    Isn’t right now a good time to take stock of your financial situation?  During the past few years of prosperity after the crash of the 1870s, many may have forgotten to set something aside for an uncertain future.  For instance, how much cash value do you have in savings?  You can begin remedying your situation by opening an account at the Bank of E. Cooke Smith so that you can conserve part of your future earnings.  The bank provides deposit slips, checks, and pass books … all free.  E. Cooke Smith pays 4% on savings accounts.

    Pick up mail
    The post office is holding mail for: Rose Cunningham, Leslie Harvey, E. H. Lewis, Simon Johnson, James Matteson, Lizzy Paxton, and Francis von Katlen.  Please call at the counter. James Harper, Postmaster.

    Windbreak not wanted
    The meeting held on the weekend past at the Civic Center, which was attended by a goodly number of Grove citizens, was strongly against a proposed windbreak on the west and north sides of our community.  All who spoke, however, had different ideas on what should be done to improve the Grove.  Many favored a “compact” park along the shoreline for all people to enjoy.  With the land available at just $500 per acre, most urged doing something right now.  Mrs. Hollenbeck, chair, stated that Mr. Pryor had already started fund raising, and that the city supervisors also will be approached for a sizable contribution from city funds.  Edward Berrick, a former trustee, stated that he had lived for many years in the area to be protected by a windbreak, and he saw no need for such a thing, but that he was in favor of a compact park.  C. K. Tuttle said that while he had not walked the area, he was surprised by the talk of a windbreak and certainly favored a seaside park.  W. H. Fletcher said that he favored purchasing land for a park, but not a single inch for a windbreak.  He said that he favored a park because it is a superior idea which will provide a long-term benefit for all citizens and a lovely place to picnic or just throw out a blanket and relax.  Fletcher said that he would contribute money to a park, but not one penny toward a windbreak.  He called for all to make known their true desires, not marry themselves to a worthless idea because it was introduced earlier.  But F. L. Buck said that he favored both a park and windbreak and he wondered why Pacific Grove had to choose between one or the other.  He also wondered how a windbreak would be installed because merely planting trees “did not a windbreak make”.  The argument continues.  Would you like to get in your two cents worth?  Watch the Review for word on the where and when of the next meeting.

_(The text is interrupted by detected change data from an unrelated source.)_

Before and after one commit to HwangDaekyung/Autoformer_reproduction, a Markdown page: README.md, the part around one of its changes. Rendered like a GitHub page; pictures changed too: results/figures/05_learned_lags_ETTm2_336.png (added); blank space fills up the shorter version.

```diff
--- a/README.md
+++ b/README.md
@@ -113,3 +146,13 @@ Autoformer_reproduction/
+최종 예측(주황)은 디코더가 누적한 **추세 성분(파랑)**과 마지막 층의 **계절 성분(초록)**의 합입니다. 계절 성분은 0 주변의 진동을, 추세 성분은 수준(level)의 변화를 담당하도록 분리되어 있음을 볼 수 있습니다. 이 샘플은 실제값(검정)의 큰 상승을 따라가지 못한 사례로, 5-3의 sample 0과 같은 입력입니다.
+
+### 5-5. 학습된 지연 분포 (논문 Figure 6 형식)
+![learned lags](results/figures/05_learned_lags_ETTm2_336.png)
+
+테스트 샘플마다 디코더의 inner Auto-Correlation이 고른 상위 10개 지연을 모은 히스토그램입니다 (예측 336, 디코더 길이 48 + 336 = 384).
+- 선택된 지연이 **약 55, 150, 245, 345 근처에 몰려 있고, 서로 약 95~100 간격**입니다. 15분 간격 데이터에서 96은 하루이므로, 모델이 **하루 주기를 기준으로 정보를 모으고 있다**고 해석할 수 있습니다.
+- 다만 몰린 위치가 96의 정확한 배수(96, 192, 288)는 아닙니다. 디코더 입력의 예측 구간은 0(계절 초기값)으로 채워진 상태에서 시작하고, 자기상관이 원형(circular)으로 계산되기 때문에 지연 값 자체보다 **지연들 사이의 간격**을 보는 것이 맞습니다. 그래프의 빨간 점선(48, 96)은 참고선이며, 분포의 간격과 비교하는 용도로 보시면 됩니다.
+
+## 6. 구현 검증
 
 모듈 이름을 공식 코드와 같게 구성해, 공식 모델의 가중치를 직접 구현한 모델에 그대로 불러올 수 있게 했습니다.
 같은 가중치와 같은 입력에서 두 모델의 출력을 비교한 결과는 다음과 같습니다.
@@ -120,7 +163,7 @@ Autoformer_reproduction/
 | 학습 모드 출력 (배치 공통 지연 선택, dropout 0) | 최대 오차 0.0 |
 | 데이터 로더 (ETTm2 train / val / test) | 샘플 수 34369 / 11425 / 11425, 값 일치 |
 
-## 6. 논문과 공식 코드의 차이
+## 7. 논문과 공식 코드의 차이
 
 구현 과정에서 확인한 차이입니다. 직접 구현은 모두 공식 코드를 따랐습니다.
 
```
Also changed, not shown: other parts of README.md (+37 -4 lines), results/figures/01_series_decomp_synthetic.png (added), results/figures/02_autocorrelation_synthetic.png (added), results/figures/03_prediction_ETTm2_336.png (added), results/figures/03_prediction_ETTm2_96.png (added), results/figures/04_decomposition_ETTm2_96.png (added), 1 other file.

    Avoiding a camel
    The camel is a dangerous animal to ride, a much more dangerous animal than the horse or new mobile auto.  The camel’s bite, a trick camels favor pulling because of their nasty tempers, gets infected easily.  It is said that the animals abandoned by Gen. Fremont, et al, have increased to 40 or 50 beasts, attracting a host of would-be cameleers wanting a free creature for riding or other burdens.  The Review has a word for any Grovians who might be thinking of going to the Arizona Territory in search of a free beast, Beware!  Those are despicable quadrupeds that are seldom worth the effort, except in pain. 3

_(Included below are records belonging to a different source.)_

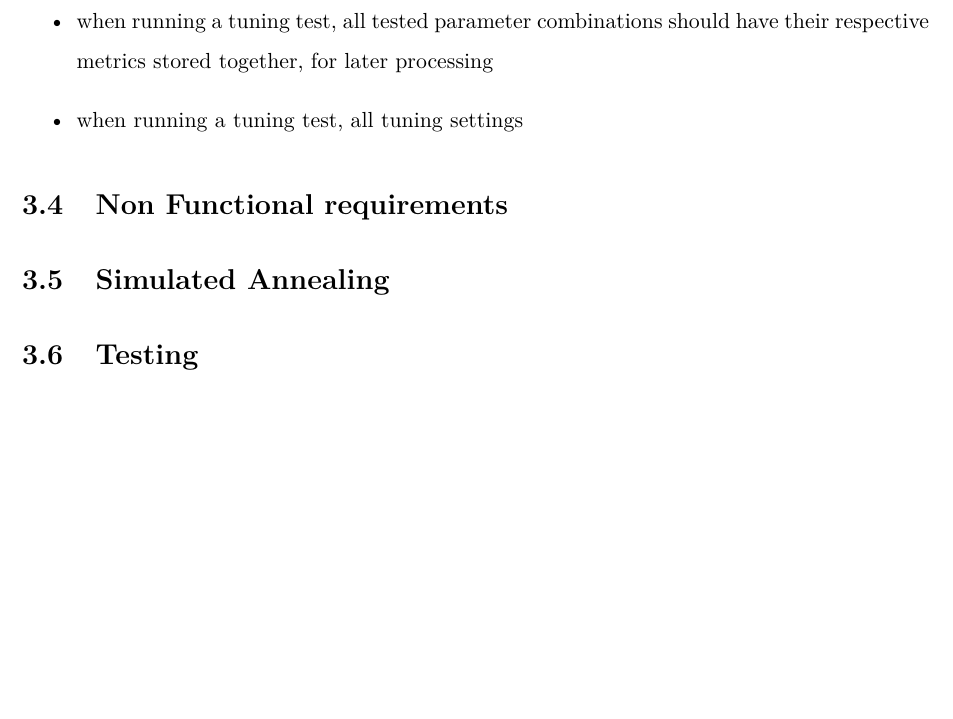
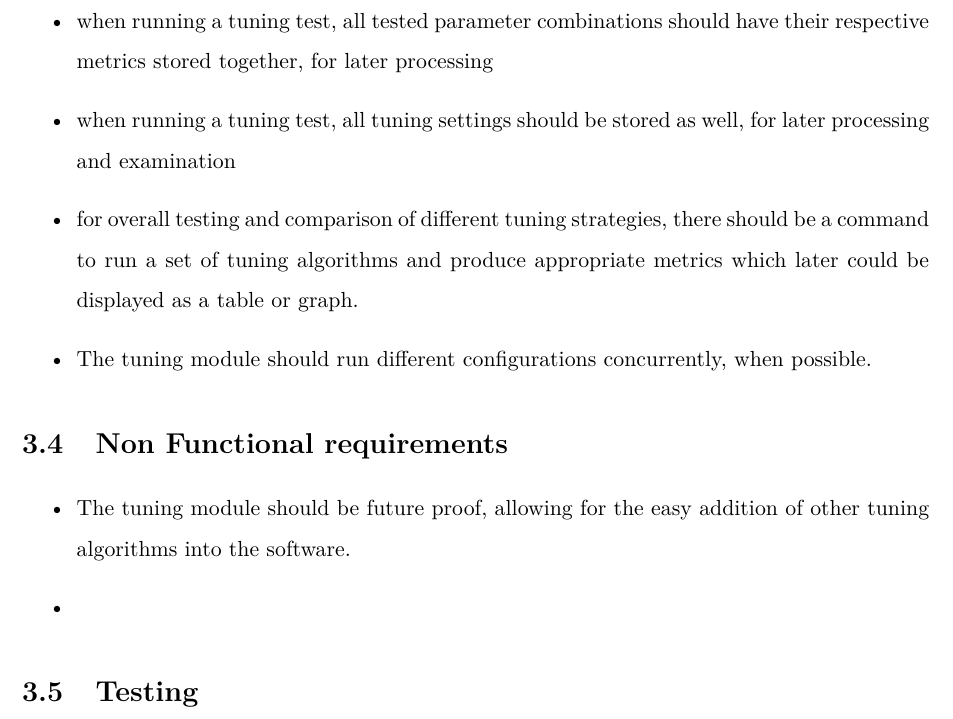
Before and after one commit to franciscoctavares/tese-tex, a LaTeX thesis (main.tex, which reads chapters/methodology.tex): part of page 41 of 47, cut so that both start at the same text, the shorter picture padded with empty space. Compiled offline with pdfLaTeX.

Commit message:
added more functional and non functional requirements

```diff
--- a/chapters/methodology.tex
+++ b/chapters/methodology.tex
@@ -28,12 +28,17 @@ During execution, the odometry data is streamed into the database(Surrealdb), wh
 	\item a budget parameter(B) should be either a maximum number of configurations to run or maximum alloted time. These should be represented by the keys \textbf{max\_iter} and \textbf{max\_time} in the configuration file.
 	\item tuning a SLAM algorithm's parameters is classified as a test, for easier integration in the existing RUSTLE's architecture.
 	\item when running a tuning test, all tested parameter combinations should have their respective metrics stored together, for later processing
-	\item when running a tuning test, all tuning settings
+	\item when running a tuning test, all tuning settings should be stored as well, for later processing and examination
+	\item for overall testing and comparison of different tuning strategies, there should be a command to run a set of tuning algorithms and produce appropriate metrics which later could be displayed as a table or graph.
+	\item The tuning module should run different configurations concurrently, when possible.
 \end{itemize}
 
 \section{Non Functional requirements}
 
-\section{Simulated Annealing}
+\begin{itemize}
+	\item The tuning module should be future proof, allowing for the easy addition of other tuning algorithms into the software.
+	\item
+\end{itemize}
 
 \section{Testing}
 
```
Also changed, not shown: main.pdf, 5 other files.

    Tiles stolen
    Some miscreant(s) are determined to carry away souvenirs from the Custom House.  Monday night, someone tore fourteen tiles from the roof of that revered building and whisked them away.  Just who would want to damage the roof of such a famous old building is not known, but it is thought that a souvenir hunter did it as there is currently quite a fad for things of old.  Currently there are no hobos encamped in the area, having been driven away.  If the guilty party can ever be determined, that party will be prosecuted to the full extent of the law.

    Tidbits from all  over…

    • Your newspaper also provides engraved wedding announcements at San Francisco prices.  See the Pacific Grove Review.
    • A. P. Bishop checked in at the Centralia House.
    • Mrs. J. B. Hayden of New York is in town visiting her parents, Mr. and Mrs. H. Moser.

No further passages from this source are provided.